Why Can’t I Stop Thinking About Alcohol?
So, why can’t you just “change the channel,” so to speak, and start thinking about something else? Why is it so hard to stop thinking about alcohol?
It turns out that cravings for alcohol may have some similarities to Obsessive-Compulsive Disorder (OCD). OCD sufferers experience obsessive thoughts that result in compulsive behaviors. Scientists believe the two phenomena may share some of the same brain circuitry. (Although it’s important to note that having thoughts about alcohol does not mean you have OCD.)
Scientists have developed scales to measure alcohol cravings, which include:
- The Penn Alcohol Craving Scale, which measures the frequency of thoughts about alcohol and the intensity of the urge to drink.
- The Obsessive-Compulsive Drinking Scale, which also measures the frequency of such thoughts, how distressing they are, and how well you are able to resist them.
People who relapse after quitting drinking tend to get higher scores on these questionnaires. This means they report more frequent thoughts about alcohol, and more intense urges to drink.
However, having cravings or persistent thoughts about alcohol does not mean you are doomed to start drinking again. There are things you can do to manage these thoughts and urges, and many people find they can eventually overcome them.
How to Stop Thinking About Alcohol
One of the most important first steps in overcoming thoughts about alcohol is learning to separate yourself from them. This is often known as “mindfulness.” Mindfulness practice comes in many forms, but what each of them have in common is that they train you to observe your thoughts without fully engaging with them or believing them.
Mindfulness doesn’t necessarily stop you from thinking about alcohol. But it can eventually make it easier to ride the cravings out, and not act on them. There are many ways to get started with mindfulness, but if you’re stuck at home during the pandemic, one of these meditation apps might help.
On top of learning to observe your thoughts, there are also ways to change and reduce your thoughts about alcohol.
Cognitive-behavioral therapy (CBT) is an approach that can help you better understand your triggers and conditioning around alcohol. A therapist trained in CBT can help you learn to replace negative thoughts and behaviors with more helpful ones.
There are also medications that can help reduce alcohol cravings. Some, such as naltrexone, can block the reward response in your brain when you drink. This can gradually retrain you not to have any positive associations with alcohol.
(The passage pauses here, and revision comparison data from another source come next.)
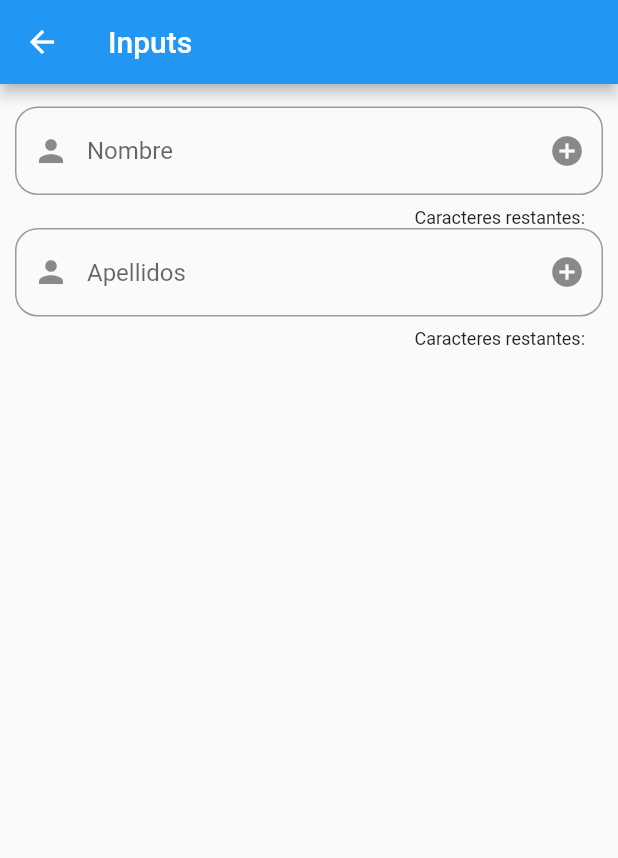
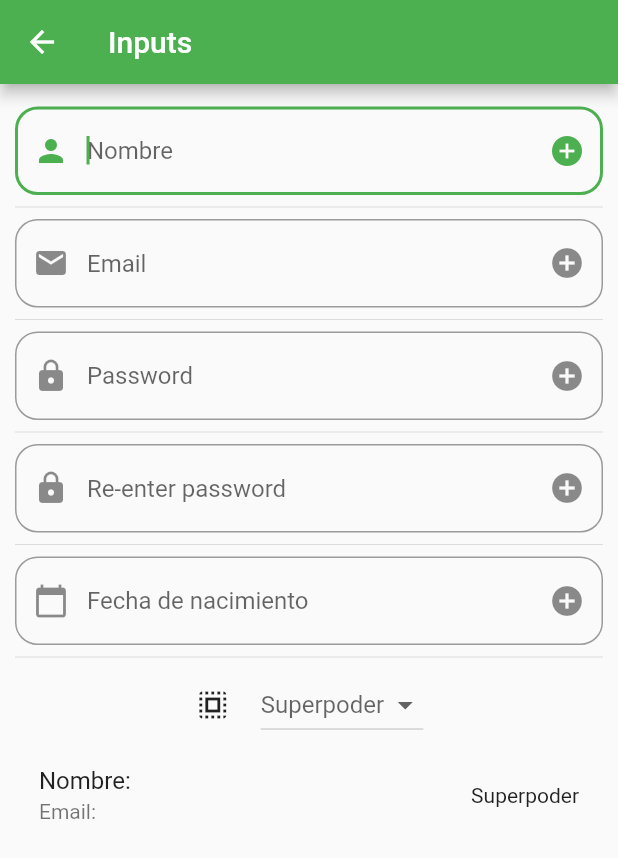
Before and after one commit to p3isman/flutter_basic_widgets, a Flutter app: the screen it shows after launch, after a tap on "Inputs", on a phone screen of 412 x 824 dp. Shown: the top 858 px of the screen. Run offline on Flutter 3.47's test engine with Material 2 defaults, Android fonts, the phone set to English and light mode, and no system bars; network calls fail.

```diff
--- a/data/menu_opts.json
+++ b/data/menu_opts.json
@@ -25,6 +25,12 @@
             "ruta" : "input",
             "icon" : "input",
             "texto": "Inputs"
+        },
+        {
+            "ruta" : "slider",
+            "icon" : "slider",
+            "texto": "Slider"
         }
+
     ]
 }
--- a/lib/main.dart
+++ b/lib/main.dart
@@ -1,4 +1,5 @@
 import 'package:flutter/material.dart';
+import 'package:flutter_localizations/flutter_localizations.dart';
 
 import 'package:components/src/routes/routes.dart';
 import 'package:components/src/pages/alert_page.dart';
@@ -10,7 +11,17 @@ class MyApp extends StatelessWidget {
   Widget build(BuildContext context) {
     return MaterialApp(
       title: 'Material App',
+      theme: ThemeData(primarySwatch: Colors.green),
       debugShowCheckedModeBanner: false,
+      localizationsDelegates: [
+        GlobalMaterialLocalizations.delegate,
+        GlobalWidgetsLocalizations.delegate,
+        GlobalCupertinoLocalizations.delegate,
+      ],
+      supportedLocales: [
+        const Locale('en', ''),
+        const Locale('es', 'ES'),
+      ],
       initialRoute: '/',
       routes: getAppRoutes(),
       // Default named route
--- a/lib/src/pages/alert_page.dart
+++ b/lib/src/pages/alert_page.dart
@@ -11,7 +11,6 @@ class AlertPage extends StatelessWidget {
         child: ElevatedButton(
           child: Text('Show alert'),
           style: ButtonStyle(
-            backgroundColor: MaterialStateProperty.all(Colors.blue),
             elevation: MaterialStateProperty.all(10.0),
           ),
           onPressed: () {
--- a/lib/src/pages/home_page.dart
+++ b/lib/src/pages/home_page.dart
@@ -8,12 +8,12 @@ class HomePage extends StatelessWidget {
   Widget build(BuildContext context) {
     return Scaffold(
       appBar: AppBar(title: Text('Components')),
-      body: _list(),
+      body: _pagesList(),
     );
   }
 
   /// Load data for the list from [menuProvider] with FutureBuilder
-  Widget _list() {
+  Widget _pagesList() {
     return FutureBuilder(
       future: menuProvider.loadData(),
 
@@ -37,8 +37,8 @@ class HomePage extends StatelessWidget {
           ListTile(
             title: Text(element['texto']),
             leading: getIcon(element['icon']),
-            trailing: Icon(Icons.keyboard_arrow_right, color: Colors.blue),
-              onTap: () {
+            trailing: Icon(Icons.keyboard_arrow_right),
+            onTap: () {
               // To navigate to another page we need the BuildContext and a MaterialPageRoute for destination
               Navigator.pushNamed(context, element['ruta']);
             },
--- a/lib/src/pages/input_page.dart
+++ b/lib/src/pages/input_page.dart
@@ -6,6 +6,23 @@ class InputPage extends StatefulWidget {
 }
 
 class _InputPageState extends State<InputPage> {
+  String _name = '';
+  String _email = '';
+  String _date = '';
+
+  // The initial value MUST be one of the options from the DropdownMenuItem in case we use it as value
+  String _selectedOption = 'Superpoder';
+
+  List<String> _powers = [
+    'Volar',
+    'Rayos X',
+    'Invisibilidad',
+    'Velocidad',
+    'Fuerza'
+  ];
+
+  TextEditingController _inputController = new TextEditingController();
+
   @override
   Widget build(BuildContext context) {
     return Scaffold(
@@ -14,24 +31,144 @@ class _InputPageState extends State<InputPage> {
       ),
       body: ListView(
         padding: EdgeInsets.symmetric(horizontal: 10.0, vertical: 15.0),
-        children: [_createInput('Nombre'), _createInput('Apellidos')],
+        children: [
+          _createName(),
+          Divider(),
+          _createEmail(),
+          Divider(),
+          _createPassword(),
+          Divider(),
+          _createPassword(re: true),
+          Divider(),
+          _createDate(context),
+          Divider(),
+          _createDropdown(),
+          _createPerson(),
+        ],
       ),
     );
   }
 
-  Widget _createInput(String hint) {
+  Widget _createName() {
     return TextField(
+      autofocus: true,
       textCapitalization: TextCapitalization.sentences,
+      onChanged: (value) {
+        setState(() {
+          _name = value;
+        });
+      },
       decoration: InputDecoration(
         border: OutlineInputBorder(borderRadius: BorderRadius.circular(15.0)),
-        counter: Text('Caracteres restantes:', style: TextStyle(fontSize: 12)),
-        hintText: hint,
+        hintText: 'Nombre',
         prefixIcon: Icon(Icons.person),
         suffixIcon: Icon(Icons.add_circle),
       ),
+    );
+  }
+
+  Widget _createEmail() {
+    return TextField(
+      keyboardType: TextInputType.emailAddress,
       onChanged: (value) {
-        setState(() {});
+        setState(() {
+          _email = value;
+        });
+      },
+      decoration: InputDecoration(
+        border: OutlineInputBorder(borderRadius: BorderRadius.circular(15.0)),
+        hintText: 'Email',
+        prefixIcon: Icon(Icons.mail),
+        suffixIcon: Icon(Icons.add_circle),
+      ),
+    );
+  }
+
+  Widget _createPassword({re = false}) {
+    return TextField(
+      obscureText: true,
+      decoration: InputDecoration(
+        border: OutlineInputBorder(borderRadius: BorderRadius.circular(15.0)),
+        hintText: re ? 'Re-enter password' : 'Password',
+        prefixIcon: Icon(Icons.lock),
+        suffixIcon: Icon(Icons.add_circle),
+      ),
+    );
+  }
+
+  Widget _createDate(BuildContext context) {
+    return TextField(
+      controller: _inputController,
+      // Avoid selecting text
+      enableInteractiveSelection: false,
+      decoration: InputDecoration(
+        border: OutlineInputBorder(borderRadius: BorderRadius.circular(15.0)),
+        hintText: 'Fecha de nacimiento',
+        prefixIcon: Icon(Icons.calendar_today),
+        suffixIcon: Icon(Icons.add_circle),
+      ),
+      onTap: () {
+        // Remove focus of field
+        FocusScope.of(context).requestFocus(new FocusNode());
+        _selectDate(context);
       },
     );
   }
+
+  void _selectDate(BuildContext context) async {
+    DateTime picked = await showDatePicker(
+      context: context,
+      initialDate: new DateTime.now(),
+      firstDate: new DateTime.now(),
+      lastDate: new DateTime(2022),
+    );
+
+    if (picked != null) {
+      setState(() {
+        // Get date from datetime
+        _date = picked.toString().split(' ')[0];
+        // Change text inside the field
+        _inputController.text = _date;
+      });
+    }
+  }
+
+  Widget _createDropdown() {
+    return Row(
+      mainAxisAlignment: MainAxisAlignment.center,
+      children: [
+        Icon(Icons.select_all),
+        SizedBox(width: 20.0),
+        DropdownButton(
+          hint: Text(_selectedOption),
+          items: _getOptionsDropdown(),
+          onChanged: (opt) {
+            setState(() {
+              _selectedOption = opt;
+            });
+          },
+        ),
+      ],
+    );
+  }
+
+  List<DropdownMenuItem<String>> _getOptionsDropdown() {
+    List<DropdownMenuItem<String>> list = [];
+    _powers.forEach((power) {
+      list.add(DropdownMenuItem(
+        child: Text(power),
+        value: power,
+      ));
+    });
+
+    return list;
+  }
+
+  Widget _createPerson() {
+    return ListTile(
+      title: Text('Nombre: $_name'),
+      subtitle: Text('Email: $_email'),
+      trailing: Text(_selectedOption),
+    );
+  }
 }
--- a/lib/src/routes/routes.dart
+++ b/lib/src/routes/routes.dart
@@ -6,6 +6,7 @@ import 'package:components/src/pages/avatar_page.dart';
 import 'package:components/src/pages/card_page.dart';
 import 'package:components/src/pages/animated_container.dart';
 import 'package:components/src/pages/input_page.dart';
+import 'package:components/src/pages/slider_page.dart';
 
 Map<String, WidgetBuilder> getAppRoutes() {
   return <String, WidgetBuilder>{
@@ -15,5 +16,6 @@ Map<String, WidgetBuilder> getAppRoutes() {
     'card': (BuildContext context) => CardPage(),
     'animatedContainer': (BuildContext context) => AnimatedContainerPage(),
     'input': (BuildContext context) => InputPage(),
+    'slider': (BuildContext context) => SliderPage(),
   };
 }
--- a/lib/src/utils/icon_string.dart
+++ b/lib/src/utils/icon_string.dart
@@ -6,12 +6,10 @@ final _icons = <String, IconData>{
   'folder_open': Icons.folder_open,
   'donut_large': Icons.donut_large,
   'input': Icons.input,
+  'slider': Icons.toggle_off_outlined
 };
 
 // Return icon from string
 Icon getIcon(String iconName) {
-  return Icon(
-    _icons[iconName],
-    color: Colors.blue,
-  );
+  return Icon(_icons[iconName]);
 }
--- a/pubspec.yaml
+++ b/pubspec.yaml
@@ -30,6 +30,8 @@ dependencies:
 
 dev_dependencies:
   flutter_test:
+    sdk: flutter
+  flutter_localizations:
     sdk: flutter
 
 # For information on the generic Dart part of this file, see the
```
Also changed, not shown: lib/src/pages/slider_page.dart (added, +94 -0 lines), pubspec.lock.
Others, such as acamprosate, can help rebalance other aspects of your brain chemistry, leading you to feel less need to drink.
Through a combination of these strategies, it’s possible to make a long-term change in your relationship with alcohol, and eventually stop thinking about it.
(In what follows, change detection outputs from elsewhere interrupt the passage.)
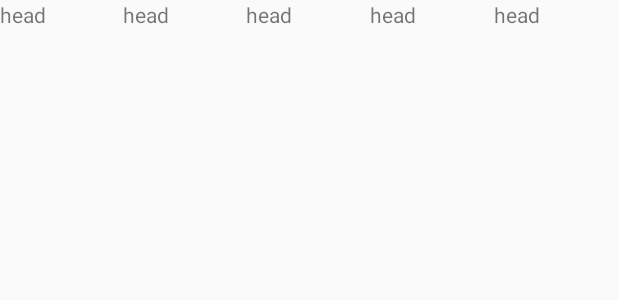
After one commit to qwinner/SkinValue, an Android app: the layout grid_data_item.xml on its own in the app's theme, with its tools: preview values and no code run, on a phone screen of 412 x 824 dp. The commit adds this screen. Shown: the top 300 px of the screen. Run offline under Robolectric (Android 15) with nearby library versions, the phone set to English and light mode, and no system bars.

Commit message:
add history data.

```diff
--- a/app/src/main/java/com/skin/skinvalue/activity/PullToRefreshActivity.java
+++ b/app/src/main/java/com/skin/skinvalue/activity/PullToRefreshActivity.java
@@ -10,6 +10,7 @@ import android.support.v7.app.AppCompatActivity;
 import android.support.v7.widget.Toolbar;
 
 import com.skin.skinvalue.R;
+import com.skin.skinvalue.fragment.HistoryFragment;
 import com.skin.skinvalue.fragment.homeFragment;
 import com.skin.skinvalue.pullRefreshFragment.ListViewFragment;
 import com.skin.skinvalue.pullRefreshFragment.RecyclerViewFragment;
@@ -50,7 +51,7 @@ public class PullToRefreshActivity extends AppCompatActivity {
                 case 1:
                     return new ListViewFragment();
                 case 2:
-                    return new RecyclerViewFragment();
+                    return new HistoryFragment();
                 default:
                     return new homeFragment();
             }
--- a/app/src/main/java/com/skin/skinvalue/pullRefreshFragment/ListViewFragment.java
+++ b/app/src/main/java/com/skin/skinvalue/pullRefreshFragment/ListViewFragment.java
@@ -77,7 +77,7 @@ public class ListViewFragment extends BaseRefreshFragment {
         ArrayList<Entry> e1 = new ArrayList<Entry>();
 
         for (int i = 0; i < 5; i++) {
-            e1.add(new Entry((int) (Math.random() * 65) + 40, i));
+            e1.add(new Entry((int) (Math.random() * 65) + 10, i));
         }
 
         LineDataSet d1 = new LineDataSet(e1, "您的数据");
@@ -89,7 +89,7 @@ public class ListViewFragment extends BaseRefreshFragment {
         ArrayList<Entry> e2 = new ArrayList<Entry>();
 
         for (int i = 0; i < 5; i++) {
-            e2.add(new Entry(e1.get(i).getVal() - 30, i));
+            e2.add(new Entry(e1.get(i).getVal() - (13-i*2), i));
         }
 
         LineDataSet d2 = new LineDataSet(e2, "I优级均值");
--- /dev/null
+++ b/app/src/main/res/layout/grid_data_item.xml
@@ -0,0 +1,42 @@
+<?xml version="1.0" encoding="utf-8"?>
+<LinearLayout xmlns:android="http://schemas.android.com/apk/res/android"
+    android:orientation="horizontal"
+    android:minHeight="120px"
+    android:layout_width="match_parent"
+    android:layout_height="match_parent">
+    <TextView
+        android:id="@+id/girdHead"
+        android:layout_width="wrap_content"
+        android:layout_height="wrap_content"
+        android:layout_weight="4"
+        android:text="head"
+        android:layout_gravity="center_horizontal"/>
+    <TextView
+        android:id="@+id/gridItem1"
+        android:layout_width="wrap_content"
+        android:layout_height="wrap_content"
+        android:layout_weight="4"
+        android:text="head"
+        android:layout_gravity="center_horizontal"/>
+    <TextView
+        android:id="@+id/gridItem2"
+        android:layout_width="wrap_content"
+        android:layout_height="wrap_content"
+        android:layout_weight="4"
+        android:text="head"
+        android:layout_gravity="center_horizontal"/>
+    <TextView
+        android:id="@+id/gridItem3"
+        android:layout_width="wrap_content"
+        android:layout_height="wrap_content"
+        android:layout_weight="4"
+        android:text="head"
+        android:layout_gravity="center_horizontal"/>
+    <TextView
+        android:id="@+id/gridItem4"
+        android:layout_width="wrap_content"
+        android:layout_height="wrap_content"
+        android:layout_weight="4"
+        android:text="head"
+        android:layout_gravity="center_horizontal"/>
+</LinearLayout>
```
Also changed, not shown: app/src/main/java/com/skin/skinvalue/common/gridDataItem.java (added, +14 -0 lines), app/src/main/java/com/skin/skinvalue/fragment/HistoryFragment.java (added, +99 -0 lines), app/src/main/res/layout/fragment_history.xml (added, +17 -0 lines).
If you’d like to try some of the above strategies, but are unsure how to get started or access them, why not try an online program?
Ria Health offers access to anti-craving medication, weekly coaching meetings (including CBT strategies), expert medical support, and much more—all through a handy smartphone app. Best of all, you don’t need to identify as an alcoholic to join.
- National Institute on Alcohol Abuse and Alcoholism. Craving Research: Implications for Treatment. Accessed January 18, 2021.
- Gilpin N W, Koob G F. Neurobiology of Alcohol Dependence. NIAAA Publications. Accessed January 18, 2021.
- Anton R F. Obsessive-compulsive aspects of craving: development of the Obsessive Compulsive Drinking Scale. Addiction. 2000 Aug; 95 Suppl 2: S211-7. Accessed January 18, 2021.
- Schippers G M. The Obsessive Compulsive Drinking Scale: Translation into Dutch and Possible Modifications. European Addiction Research. 1997 July; 3(3): 116-122. Accessed January 18, 2021.